This column is part of the Beef Today Cattle Drive e-newsletter, which is delivered to subscribers biweekly and includes beef industry analysis, market information as well as the latest beef headline news. Click here to subscribe.


Boots, Beef and Buying American

Nov 16, 2009

By Steve Cornett

That picture is my buckaroo boots. I bought them because they had the highest top of any boots on the boot shelf at the local West Texas Western Wear. Well, that and they’ve got those pretty red tops.

I like high top boots with my pants tucked into them for two reasons. Laws of physics say the higher the boot top, the less chance of getting snakebit. And our place raises a remarkable number of grass burrs. If you don’t have your pants stuck into your boots, and with some high tops, your pants gather those grass burrs through the day. Then they wind up in the laundry. Then they wind up in somebody’s underpants, and then there’s trouble I don’t need.

So the point is the reason I bought the boots were the high tops. The fact that they’re red was only secondary. And the fact that they are popular with the hands on the big ranches hereabouts, the boys with the taco hats on their heads and the cute blondes on their arms, was of even less consequence. But let me just note that these boots are 100% cowboy.

Imagine my surprise, then, that one day recently while checking for scorpions and the like before I donned my red boots, I noticed on the inside it says, “Made in China.” These are cowboy boots, now. Riding heels. High, red tops. As Western as Western boots can get. On the outside, at least.

Do I care? Should I care? I don’t know. I have nothing against the Justin and Luchesse and Tony Lama brands I’ve always worn. They serve the purpose just fine, and they’re made in the U.S., or at least were the last time I checked. But the tops weren’t as high.

These Chinese boots fit fine. They’re comfortable enough. They seem to wear like a pair of elephant hides I had once. The only thing wrong with them is they were made in China. And let me be frank: I would buy them again, over a domestically-made boot, because they have an attribute I want. They’ve got high tops. 

I’m a boot consumer, you see. Like your customers are meat consumers.

Now, if somebody were to have surveyed me before I saw the Chinese label, and asked me if I prefer domestic over Chinese-made boots, I would have said “yes.” Would I pay more? Yes, again.

But here I am in Chinese boots, which is just about what’s happening with beef consumers and country of origin labeled beef. At the Texas Cattle Feeders Association convention, two different members of a retail panel said they had received next to zero interest in the labels from consumers. Cathy East, from Safeway said she had received one call.

She described the costs as “tremendous;” however, in the form of labor, in the form of record keeping, in the form of the time it takes to spend with an auditor in your store.

The retailers said that, so far, the program has been all cost and no reward. They said the costs were considerable, especially for the stores where the meat is cut in-store.
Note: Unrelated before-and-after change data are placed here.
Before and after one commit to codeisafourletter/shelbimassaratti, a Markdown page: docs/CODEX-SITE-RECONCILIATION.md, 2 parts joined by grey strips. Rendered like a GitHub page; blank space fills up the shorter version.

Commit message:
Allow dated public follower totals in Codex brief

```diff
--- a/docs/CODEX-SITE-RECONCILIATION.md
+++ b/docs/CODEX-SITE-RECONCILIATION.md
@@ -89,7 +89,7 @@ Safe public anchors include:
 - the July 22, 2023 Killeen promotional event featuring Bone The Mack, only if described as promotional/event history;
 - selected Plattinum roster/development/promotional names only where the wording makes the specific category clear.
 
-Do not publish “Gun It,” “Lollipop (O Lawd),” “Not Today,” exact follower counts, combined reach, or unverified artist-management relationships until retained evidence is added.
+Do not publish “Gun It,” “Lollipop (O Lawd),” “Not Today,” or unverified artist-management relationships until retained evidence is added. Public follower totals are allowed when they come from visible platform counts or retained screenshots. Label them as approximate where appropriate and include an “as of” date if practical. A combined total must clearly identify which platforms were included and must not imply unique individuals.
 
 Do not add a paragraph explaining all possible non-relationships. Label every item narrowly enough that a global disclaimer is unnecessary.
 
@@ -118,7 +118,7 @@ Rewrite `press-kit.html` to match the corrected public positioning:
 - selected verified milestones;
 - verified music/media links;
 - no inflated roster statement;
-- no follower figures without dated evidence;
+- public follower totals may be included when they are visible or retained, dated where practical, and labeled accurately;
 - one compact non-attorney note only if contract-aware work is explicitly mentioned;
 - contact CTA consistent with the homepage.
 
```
Nobody has done the math, but both the American Meat Institute and the Food Marketing Institute—folks who probably know more than you and I and COOL supporters about what the labels are costing them—think the USDA estimate of $1.5 billion for beef in the first year may be low.
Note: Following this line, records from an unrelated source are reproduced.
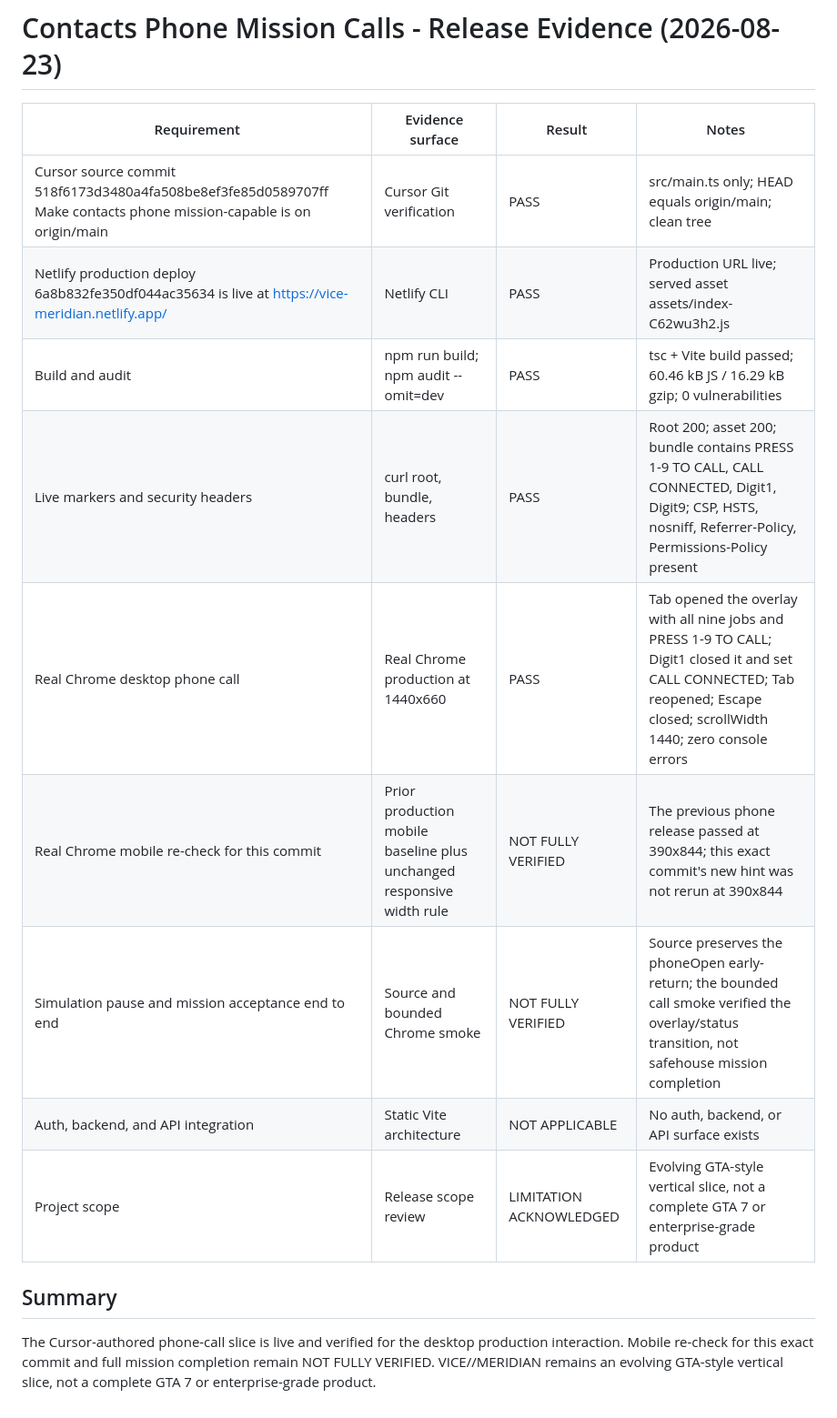
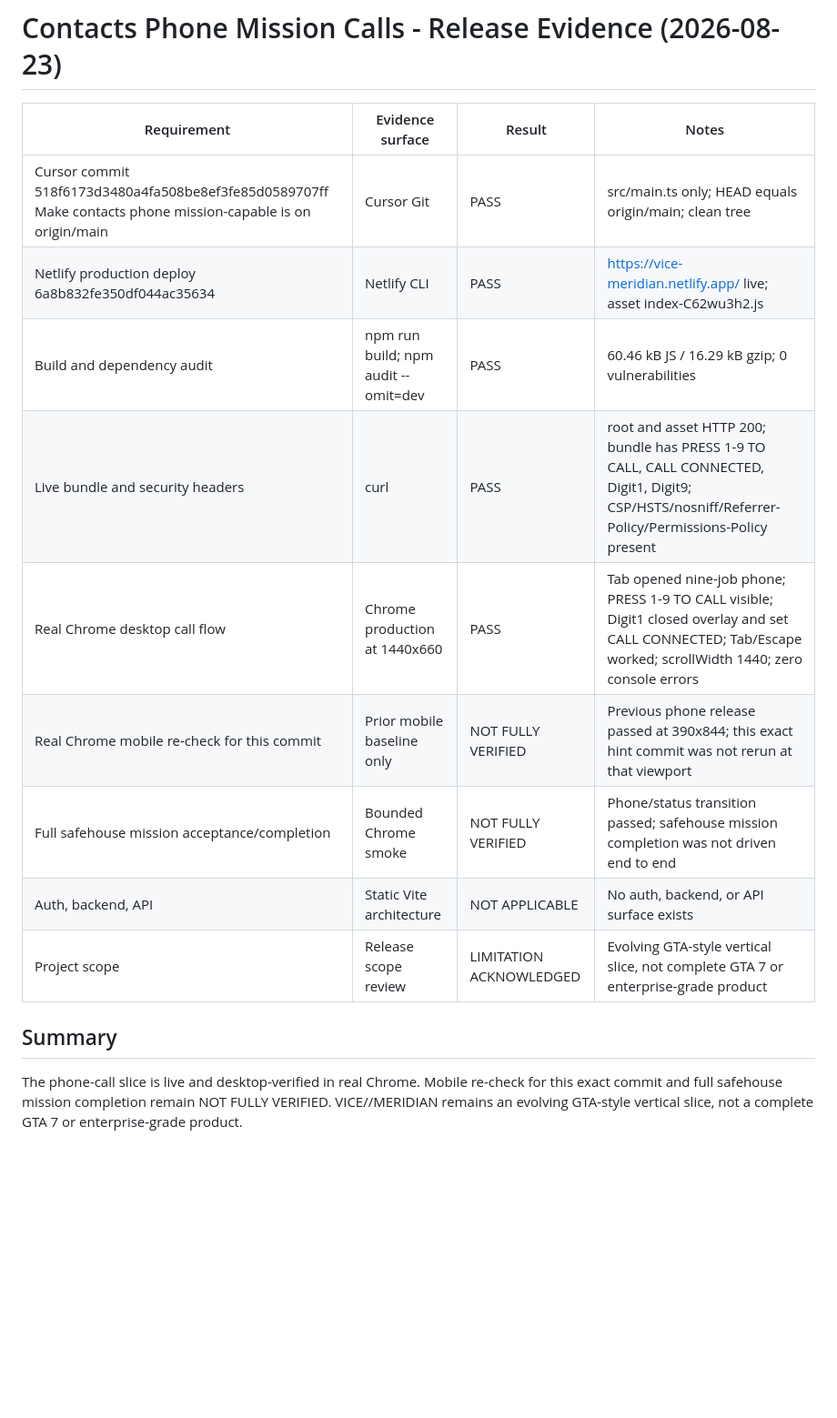
Before and after one commit to shanto12/vice-meridian, a Markdown page: RELEASE_EVIDENCE.md, the part around the change. Shown at 91% size. Drawn GitHub-style; blank space fills up the shorter version.

Commit message:
Document contacts phone mission calls release verification
Co-authored-by: Cursor <cursoragent@cursor.com>

```diff
--- a/RELEASE_EVIDENCE.md
+++ b/RELEASE_EVIDENCE.md
@@ -916,16 +916,16 @@ Contacts phone menu is live and verified on desktop/mobile Chrome; simulation-fr
 
 | Requirement | Evidence surface | Result | Notes |
 | --- | --- | --- | --- |
-| Cursor source commit 518f6173d3480a4fa508be8ef3fe85d0589707ff Make contacts phone mission-capable is on origin/main | Cursor Git verification | PASS | src/main.ts only; HEAD equals origin/main; clean tree |
-| Netlify production deploy 6a8b832fe350df044ac35634 is live at https://vice-meridian.netlify.app/ | Netlify CLI | PASS | Production URL live; served asset assets/index-C62wu3h2.js |
-| Build and audit | npm run build; npm audit --omit=dev | PASS | tsc + Vite build passed; 60.46 kB JS / 16.29 kB gzip; 0 vulnerabilities |
-| Live markers and security headers | curl root, bundle, headers | PASS | Root 200; asset 200; bundle contains PRESS 1-9 TO CALL, CALL CONNECTED, Digit1, Digit9; CSP, HSTS, nosniff, Referrer-Policy, Permissions-Policy present |
-| Real Chrome desktop phone call | Real Chrome production at 1440x660 | PASS | Tab opened the overlay with all nine jobs and PRESS 1-9 TO CALL; Digit1 closed it and set CALL CONNECTED; Tab reopened; Escape closed; scrollWidth 1440; zero console errors |
-| Real Chrome mobile re-check for this commit | Prior production mobile baseline plus unchanged responsive width rule | NOT FULLY VERIFIED | The previous phone release passed at 390x844; this exact commit's new hint was not rerun at 390x844 |
-| Simulation pause and mission acceptance end to end | Source and bounded Chrome smoke | NOT FULLY VERIFIED | Source preserves the phoneOpen early-return; the bounded call smoke verified the overlay/status transition, not safehouse mission completion |
-| Auth, backend, and API integration | Static Vite architecture | NOT APPLICABLE | No auth, backend, or API surface exists |
-| Project scope | Release scope review | LIMITATION ACKNOWLEDGED | Evolving GTA-style vertical slice, not a complete GTA 7 or enterprise-grade product |
+| Cursor commit 518f6173d3480a4fa508be8ef3fe85d0589707ff Make contacts phone mission-capable is on origin/main | Cursor Git | PASS | src/main.ts only; HEAD equals origin/main; clean tree |
+| Netlify production deploy 6a8b832fe350df044ac35634 | Netlify CLI | PASS | https://vice-meridian.netlify.app/ live; asset index-C62wu3h2.js |
+| Build and dependency audit | npm run build; npm audit --omit=dev | PASS | 60.46 kB JS / 16.29 kB gzip; 0 vulnerabilities |
+| Live bundle and security headers | curl | PASS | root and asset HTTP 200; bundle has PRESS 1-9 TO CALL, CALL CONNECTED, Digit1, Digit9; CSP/HSTS/nosniff/Referrer-Policy/Permissions-Policy present |
+| Real Chrome desktop call flow | Chrome production at 1440x660 | PASS | Tab opened nine-job phone; PRESS 1-9 TO CALL visible; Digit1 closed overlay and set CALL CONNECTED; Tab/Escape worked; scrollWidth 1440; zero console errors |
+| Real Chrome mobile re-check for this commit | Prior mobile baseline only | NOT FULLY VERIFIED | Previous phone release passed at 390x844; this exact hint commit was not rerun at that viewport |
+| Full safehouse mission acceptance/completion | Bounded Chrome smoke | NOT FULLY VERIFIED | Phone/status transition passed; safehouse mission completion was not driven end to end |
+| Auth, backend, API | Static Vite architecture | NOT APPLICABLE | No auth, backend, or API surface exists |
+| Project scope | Release scope review | LIMITATION ACKNOWLEDGED | Evolving GTA-style vertical slice, not complete GTA 7 or enterprise-grade product |
 
 ## Summary
 
-The Cursor-authored phone-call slice is live and verified for the desktop production interaction. Mobile re-check for this exact commit and full mission completion remain NOT FULLY VERIFIED. VICE//MERIDIAN remains an evolving GTA-style vertical slice, not a complete GTA 7 or enterprise-grade product.
+The phone-call slice is live and desktop-verified in real Chrome. Mobile re-check for this exact commit and full safehouse mission completion remain NOT FULLY VERIFIED. VICE//MERIDIAN remains an evolving GTA-style vertical slice, not a complete GTA 7 or enterprise-grade product.
```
I don’t know if that’s true. But even if it’s half that, and you divvy it out across 30 million cattle a year, you’re looking at $25 a head. Dave Weaber with Food Lion, told the TCFA group he’s seen no indication of interest from consumers. "I don't think our consumers are willing to pay for it (COOL), and I don't think they do pay for it,” he said.

“I think it trickles back down through the system clear to the cow-calf level through margins."

I don’t know who’s absorbing the cost—it might be included in the farm to retail spread which some people are so concerned about. Or it might just be coming out of cattle sellers’ pockets. It’s coming from somewhere. 

If consumers cared, that would be one thing. But they don’t. Beef demand has continued to slide because the main attributes people want in their beef are affordability and taste. They might tell surveys they care whether it comes from the U.S., but that’s before they see the red tops.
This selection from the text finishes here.